Image: Drivable Sinus Endoscope Offers Enhanced Maneuverability (Photo courtesy of 3NT Medical)
An extremely flexible ear, nose & throat (ENT) endoscope allows surgeons to visualize anatomic landmarks and pathologies in the furthest reaches of the sinuses.
The 3NT (Rosh Haain, Israel) Peregrine Drivable ENT Endoscopy System is a single-use flexible endoscope intended to visualize internal cavities of the ear, airways, nose, and sinus cavities during both diagnostic and therapeutic endoscope procedures. The device consists of a distal CMOS imager, an illumination source, and a working channel to enable irrigation and suction. The endoscope itself is provided sterile, and connects to a proprietary, small-footprint video console display for visualization.
The system boasts novel mechanics which enable the surgeon to angulate the 2.3mm tip sharply; once it is in the correct orientation, the clinician can then advance it further in the direction of the turn, all with single-hand operation. In a study that compared the Peregrine to a rigid endoscope, it was able to view 100% of the frontal and sphenoid sinuses, and 97.1% of the maxillary sinus. The standard 4 mm rigid endoscope, on the other hand, viewed 45.3%, 53.3% and 39.4%, respectively.
“Assessing the sinuses from a distance is now a thing of the past with Peregrine. It demonstrates that 3NT Medical is executing on its vision of creating a portfolio of endoscopes designed specifically for ENT use,” said Ehud Bendory, CEO of 3NT Medical. “We designed Peregrine exclusively for ENT surgeons to enable a better surgical experience for them as they strive to provide better outcomes and an enhanced experience for their patients.”

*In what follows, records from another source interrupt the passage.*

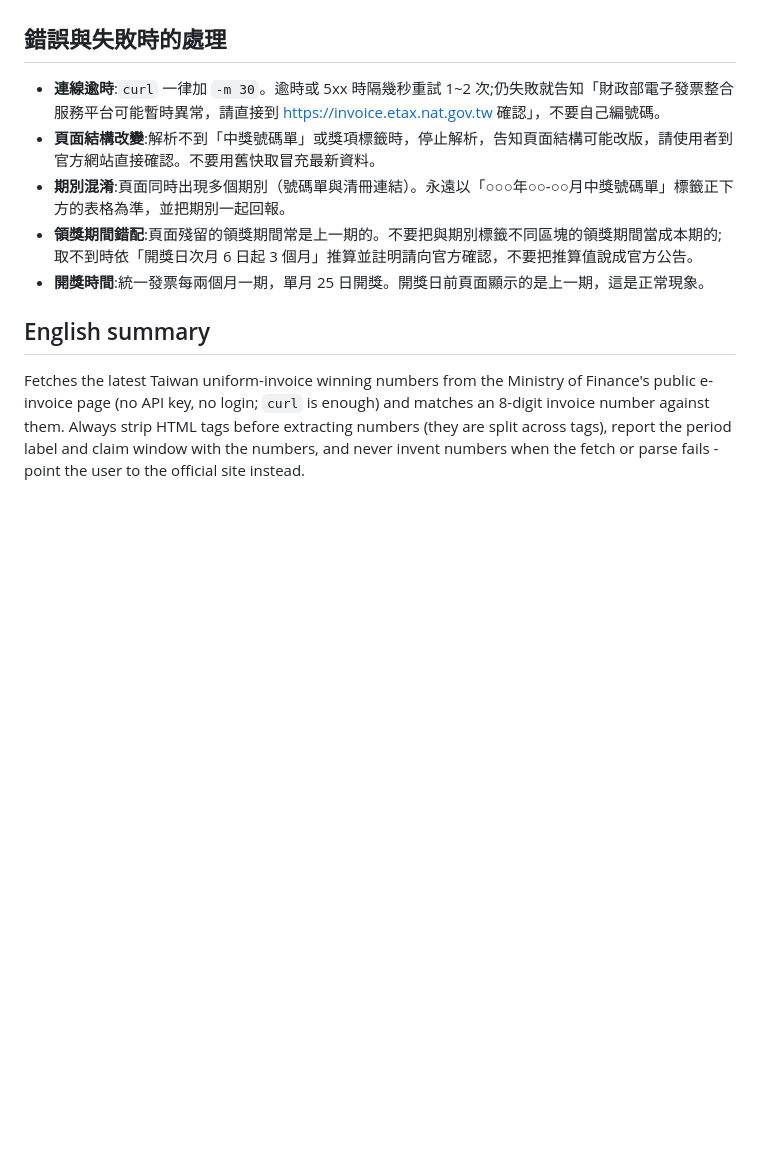
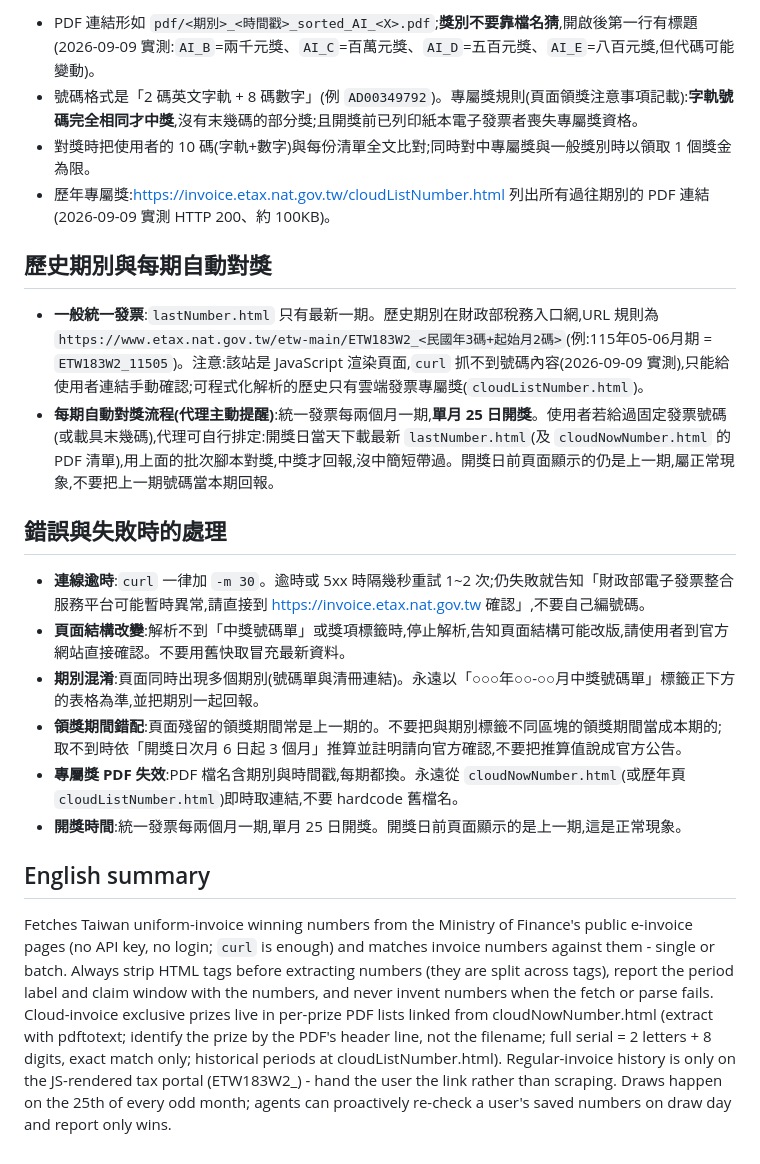
Before and after one commit to tahodev/baodao-skill, a Markdown page: invoice-winning-numbers/SKILL.md, the part around one of its changes. Drawn GitHub-style; blank space fills up the shorter version.

```diff
--- a/invoice-winning-numbers/SKILL.md
+++ b/invoice-winning-numbers/SKILL.md
@@ -83,12 +128,22 @@ PY
+- PDF 連結形如 `pdf/<期別>_<時間戳>_sorted_AI_<X>.pdf`;**獎別不要靠檔名猜**,開啟後第一行有標題(2026-09-09 實測:`AI_B`=兩千元獎、`AI_C`=百萬元獎、`AI_D`=五百元獎、`AI_E`=八百元獎,但代碼可能變動)。
+- 號碼格式是「2 碼英文字軌 + 8 碼數字」(例 `AD00349792`)。專屬獎規則(頁面領獎注意事項記載):**字軌號碼完全相同才中獎**,沒有末幾碼的部分獎;且開獎前已列印紙本電子發票者喪失專屬獎資格。
+- 對獎時把使用者的 10 碼(字軌+數字)與每份清單全文比對;同時對中專屬獎與一般獎別時以領取 1 個獎金為限。
+- 歷年專屬獎:https://invoice.etax.nat.gov.tw/cloudListNumber.html 列出所有過往期別的 PDF 連結(2026-09-09 實測 HTTP 200、約 100KB)。
+
+## 歷史期別與每期自動對獎
+
+- **一般統一發票**:`lastNumber.html` 只有最新一期。歷史期別在財政部稅務入口網,URL 規則為 `https://www.etax.nat.gov.tw/etw-main/ETW183W2_<民國年3碼+起始月2碼>`(例:115年05-06月期 = `ETW183W2_11505`)。注意:該站是 JavaScript 渲染頁面,`curl` 抓不到號碼內容(2026-09-09 實測),只能給使用者連結手動確認;可程式化解析的歷史只有雲端發票專屬獎(`cloudListNumber.html`)。
+- **每期自動對獎流程(代理主動提醒)**:統一發票每兩個月一期,**單月 25 日開獎**。使用者若給過固定發票號碼(或載具末幾碼),代理可自行排定:開獎日當天下載最新 `lastNumber.html`(及 `cloudNowNumber.html` 的 PDF 清單),用上面的批次腳本對獎,中獎才回報,沒中簡短帶過。開獎日前頁面顯示的仍是上一期,屬正常現象,不要把上一期號碼當本期回報。
 
 ## 錯誤與失敗時的處理
 
-- **連線逾時**:`curl` 一律加 `-m 30`。逾時或 5xx 時隔幾秒重試 1~2 次;仍失敗就告知「財政部電子發票整合服務平台可能暫時異常，請直接到 https://invoice.etax.nat.gov.tw 確認」，不要自己編號碼。
-- **頁面結構改變**:解析不到「中獎號碼單」或獎項標籤時，停止解析，告知頁面結構可能改版，請使用者到官方網站直接確認。不要用舊快取冒充最新資料。
-- **期別混淆**:頁面同時出現多個期別（號碼單與清冊連結）。永遠以「○○○年○○-○○月中獎號碼單」標籤正下方的表格為準，並把期別一起回報。
-- **領獎期間錯配**:頁面殘留的領獎期間常是上一期的。不要把與期別標籤不同區塊的領獎期間當成本期的;取不到時依「開獎日次月 6 日起 3 個月」推算並註明請向官方確認，不要把推算值說成官方公告。
-- **開獎時間**:統一發票每兩個月一期，單月 25 日開獎。開獎日前頁面顯示的是上一期，這是正常現象。
+- **連線逾時**:`curl` 一律加 `-m 30`。逾時或 5xx 時隔幾秒重試 1~2 次;仍失敗就告知「財政部電子發票整合服務平台可能暫時異常,請直接到 https://invoice.etax.nat.gov.tw 確認」,不要自己編號碼。
+- **頁面結構改變**:解析不到「中獎號碼單」或獎項標籤時,停止解析,告知頁面結構可能改版,請使用者到官方網站直接確認。不要用舊快取冒充最新資料。
+- **期別混淆**:頁面同時出現多個期別(號碼單與清冊連結)。永遠以「○○○年○○-○○月中獎號碼單」標籤正下方的表格為準,並把期別一起回報。
+- **領獎期間錯配**:頁面殘留的領獎期間常是上一期的。不要把與期別標籤不同區塊的領獎期間當成本期的;取不到時依「開獎日次月 6 日起 3 個月」推算並註明請向官方確認,不要把推算值說成官方公告。
+- **專屬獎 PDF 失效**:PDF 檔名含期別與時間戳,每期都換。永遠從 `cloudNowNumber.html`(或歷年頁 `cloudListNumber.html`)即時取連結,不要 hardcode 舊檔名。
+- **開獎時間**:統一發票每兩個月一期,單月 25 日開獎。開獎日前頁面顯示的是上一期,這是正常現象。
 
 ## English summary
 
-Fetches the latest Taiwan uniform-invoice winning numbers from the Ministry of Finance's public e-invoice page (no API key, no login; `curl` is enough) and matches an 8-digit invoice number against them. Always strip HTML tags before extracting numbers (they are split across tags), report the period label and claim window with the numbers, and never invent numbers when the fetch or parse fails - point the user to the official site instead.
+Fetches Taiwan uniform-invoice winning numbers from the Ministry of Finance's public e-invoice pages (no API key, no login; `curl` is enough) and matches invoice numbers against them - single or batch. Always strip HTML tags before extracting numbers (they are split across tags), report the period label and claim window with the numbers, and never invent numbers when the fetch or parse fails. Cloud-invoice exclusive prizes live in per-prize PDF lists linked from cloudNowNumber.html (extract with pdftotext; identify the prize by the PDF's header line, not the filename; full serial = 2 letters + 8 digits, exact match only; historical periods at cloudListNumber.html). Regular-invoice history is only on the JS-rendered tax portal (ETW183W2_<period>) - hand the user the link rather than scraping. Draws happen on the 25th of every odd month; agents can proactively re-check a user's saved numbers on draw day and report only wins.
```
Also changed, not shown: other parts of invoice-winning-numbers/SKILL.md (+59 -14 lines).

Computerized tomography (CT) scans do not differentiate between soft tissue and secretions in the sinuses, which may result in over-interpretation of lesion extent. One solution to this problem is endoscopic visualization; however, the anterior and lateral walls of the maxillary sinus, as well as the superior and lateral aspects of the frontal sinus, are difficult to reach. As a result, pathology, such as inverted papilloma, most frequently recurs in tumors in those difficult to access areas.